(RECORDED INFORMATION):
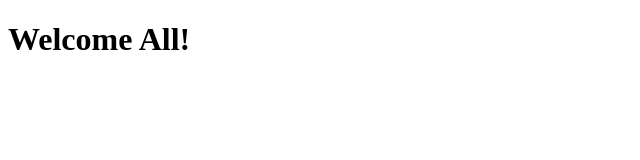
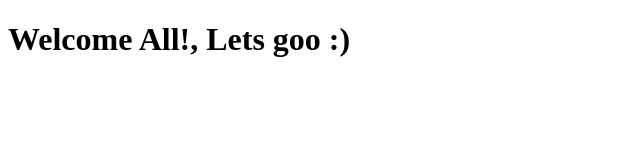
Before and after one commit to THARASRI-AM/Branded.in, a plain HTML site: page index.html in a window 1280 px wide. Shown: the whole page, without its empty margins (0-640 px from the left). Drawn offline with Linux system fonts and the light colour scheme.

Commit message:
fix : changed the intro

```diff
--- a/index.html
+++ b/index.html
@@ -7,6 +7,6 @@
 </head>
 <body>
 
-    <h1>Welcome All!</h1>
+    <h1>Welcome All!, Lets goo :) </h1>
 </body>
 </html>
```
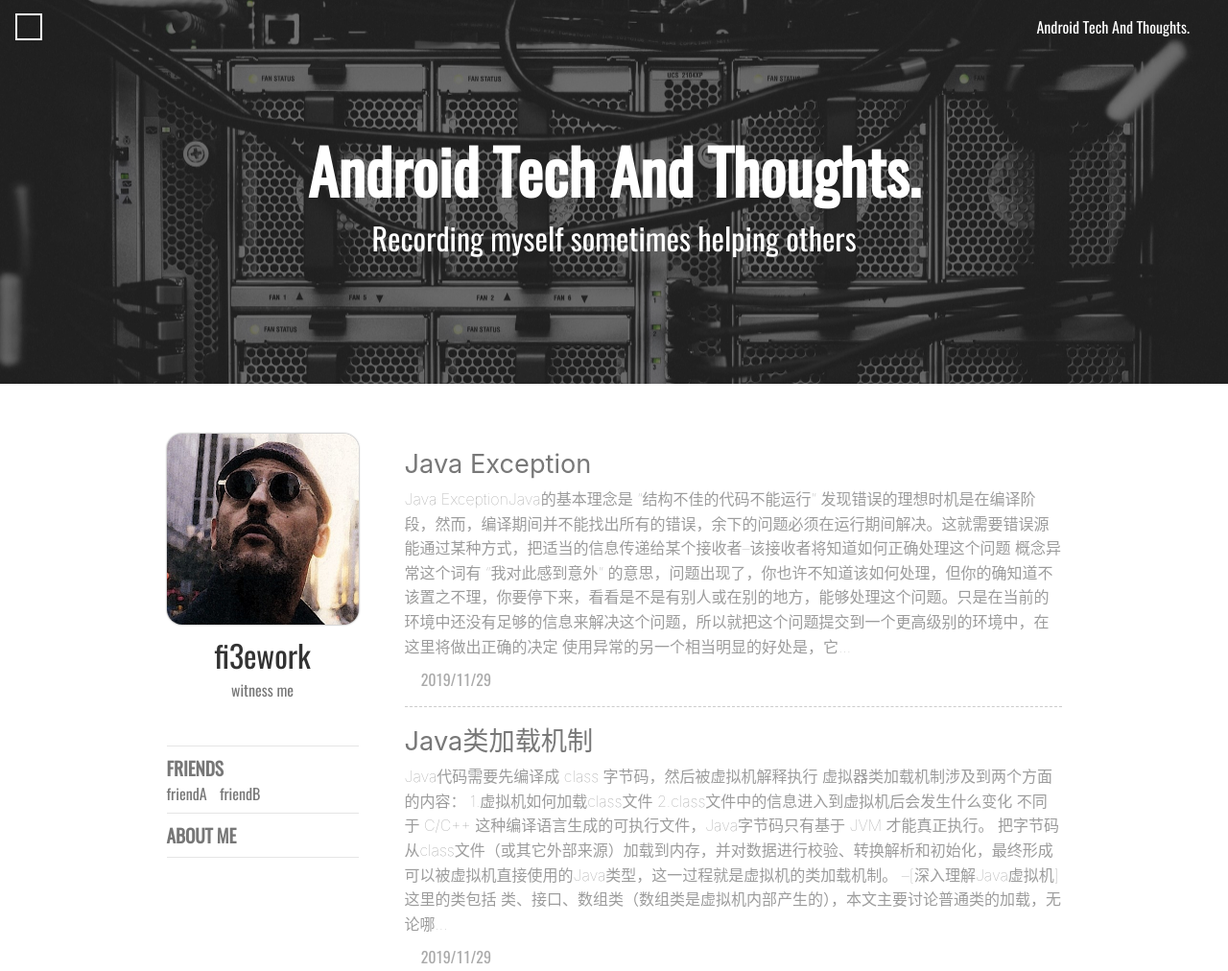
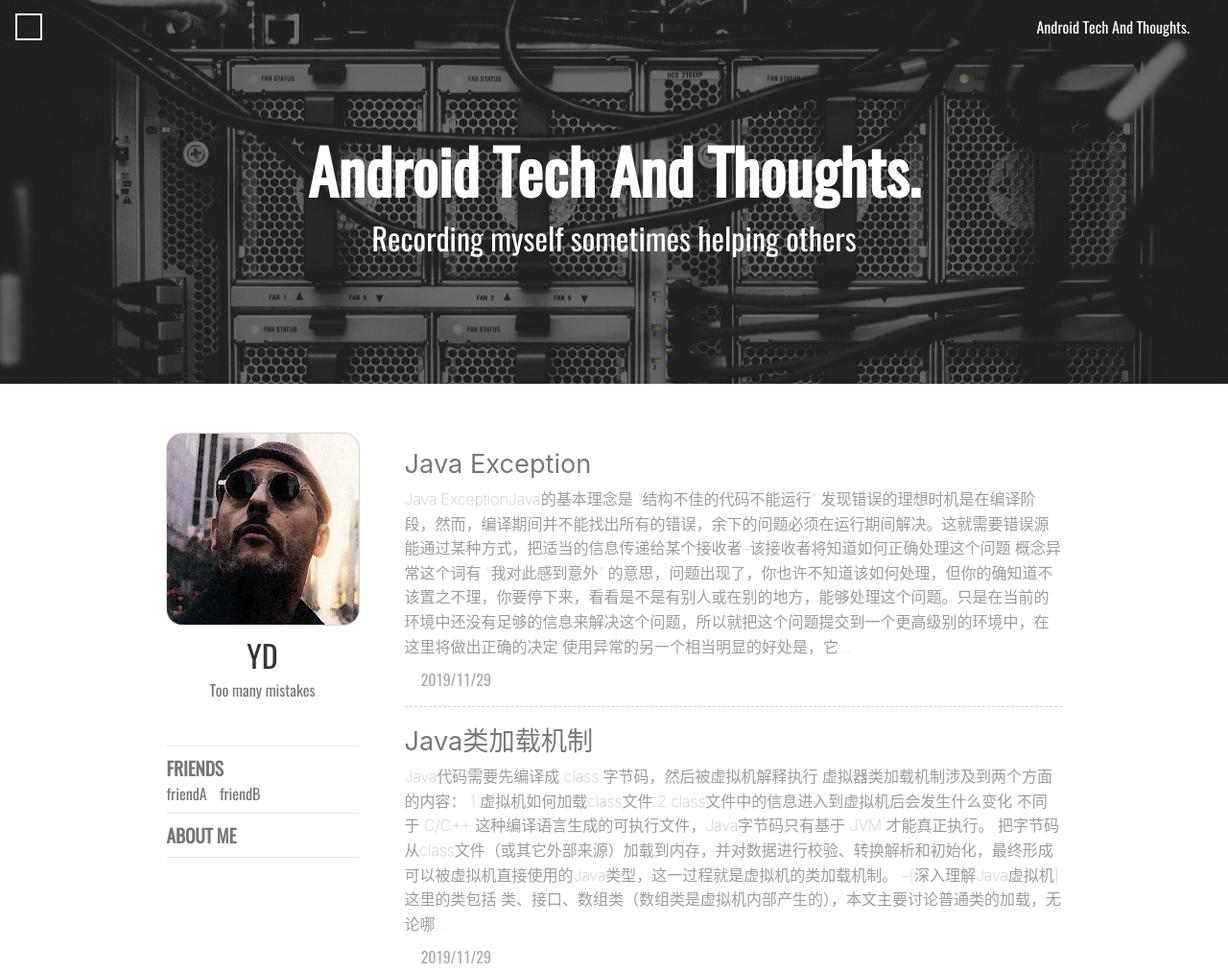
Before and after one commit to PassedBy/passedby.github.io, a plain HTML site: page index.html in a window 1280 px wide. Shown: the top 1012 px of the page at 96% size. Drawn offline with nearby package versions, Linux system fonts and the light colour scheme; some packages are replaced by stand-ins of ours; a script that the page names is missing; a web font is replaced by a local one.

Commit message:
Site updated: 2019-11-29 04:41:08

```diff
--- a/index.html
+++ b/index.html
@@ -447,10 +447,10 @@ Mo...
 
             <div class="profile">
     <img class="profile-avatar" alt="avatar" src= /avatar/avatar.jpg >
-    <div class="profile-name">fi3ework</div>
+    <div class="profile-name">YD</div>
 
     <div class="profile-signature">
-        witness me
+        Too many mistakes
     </div>
 
 
```
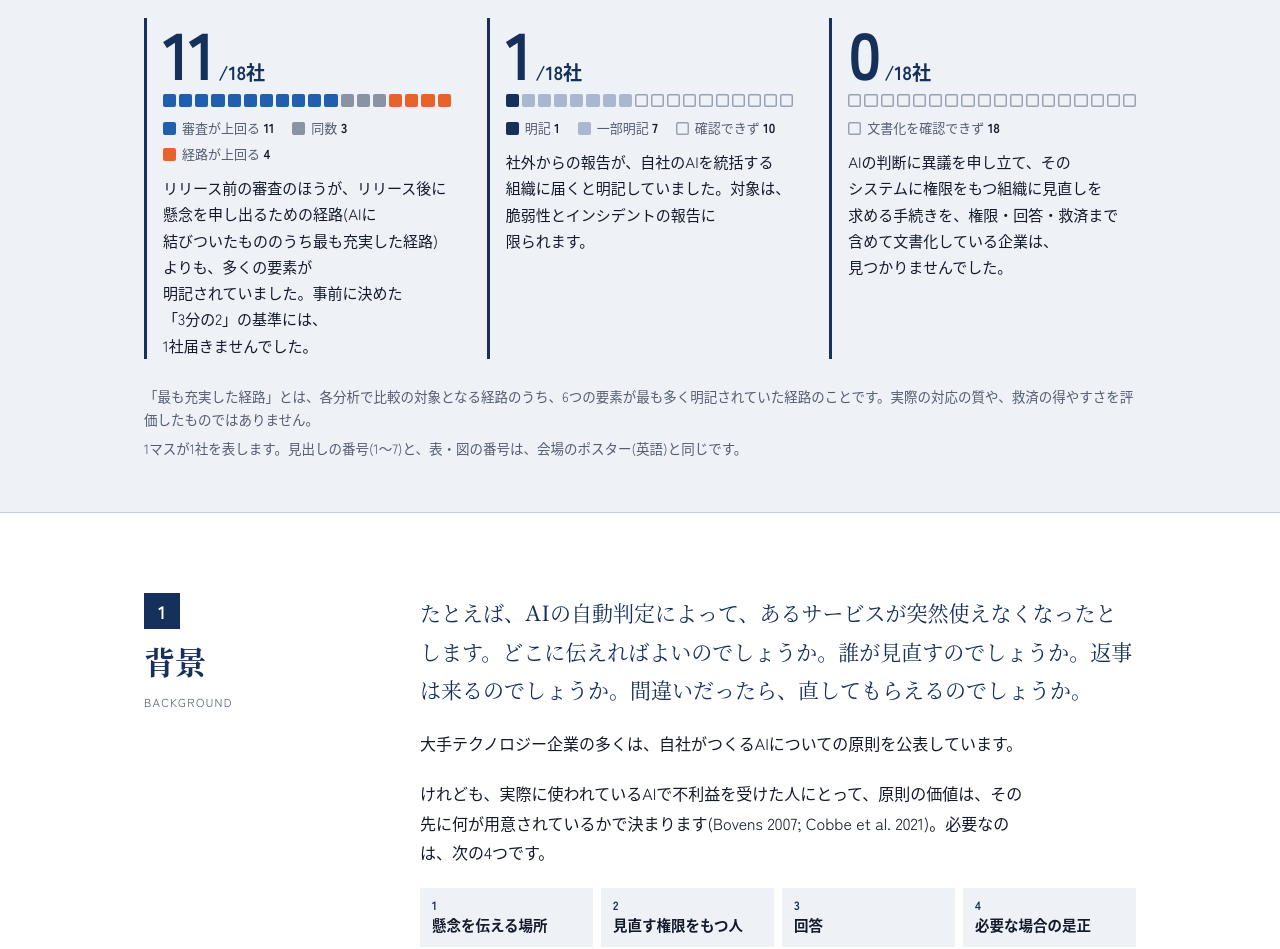
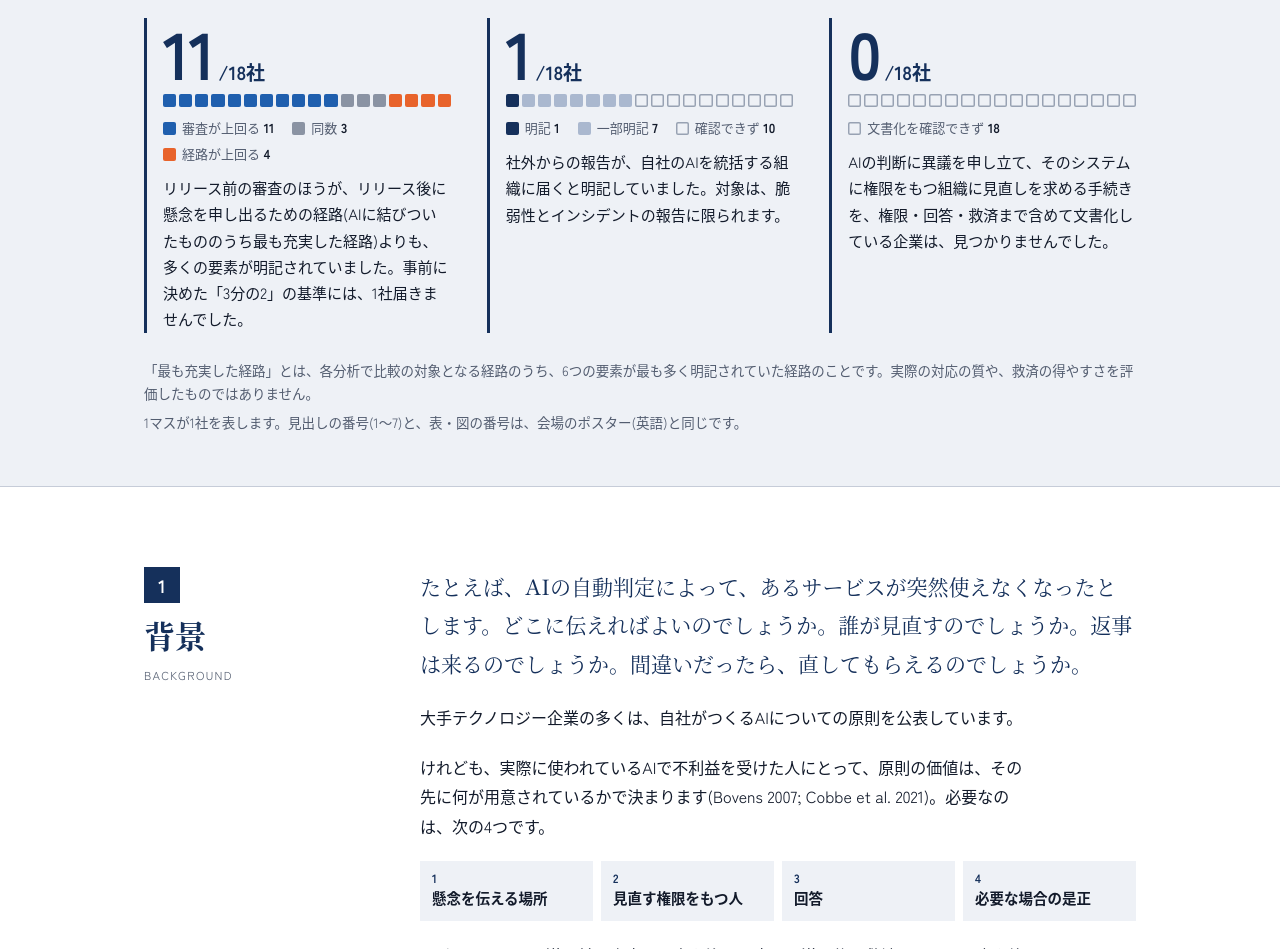
Before and after one commit to zaimisangelos/zaimisangelos.github.io, a plain HTML site: page index.html in a window 1280 px wide. Shown: the part 997-1946 px from the top of the page. Drawn offline with Linux system fonts and the light colour scheme.

Commit message:
Tidy line breaks in the key findings

```diff
--- a/index.html
+++ b/index.html
@@ -116,7 +116,7 @@ i.sw-a{background:var(--recourse-ink)} i.sw-b{background:var(--recourse-tint)} i
 .kf__item{border-left:3px solid var(--navy);padding-left:16px;display:flex;flex-direction:column;gap:10px}
 .kf__num{font-weight:700;font-size:19px;line-height:1;color:var(--navy);font-variant-numeric:tabular-nums}
 .kf__num b{font-size:clamp(54px,7vw,66px);letter-spacing:-.02em;margin-right:4px}
-.kf__text{font-size:15px;line-height:1.75;word-break:auto-phrase}
+.kf__text{font-size:15px;line-height:1.75}
 .kf__foot{margin-top:26px}
 .kf__foot + .note{margin-top:6px}
 
```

(TASK GOAL):
Every line in the records above that has "profile" counts once. Give the total and nothing else.

(REPLY TO THE TASK):
5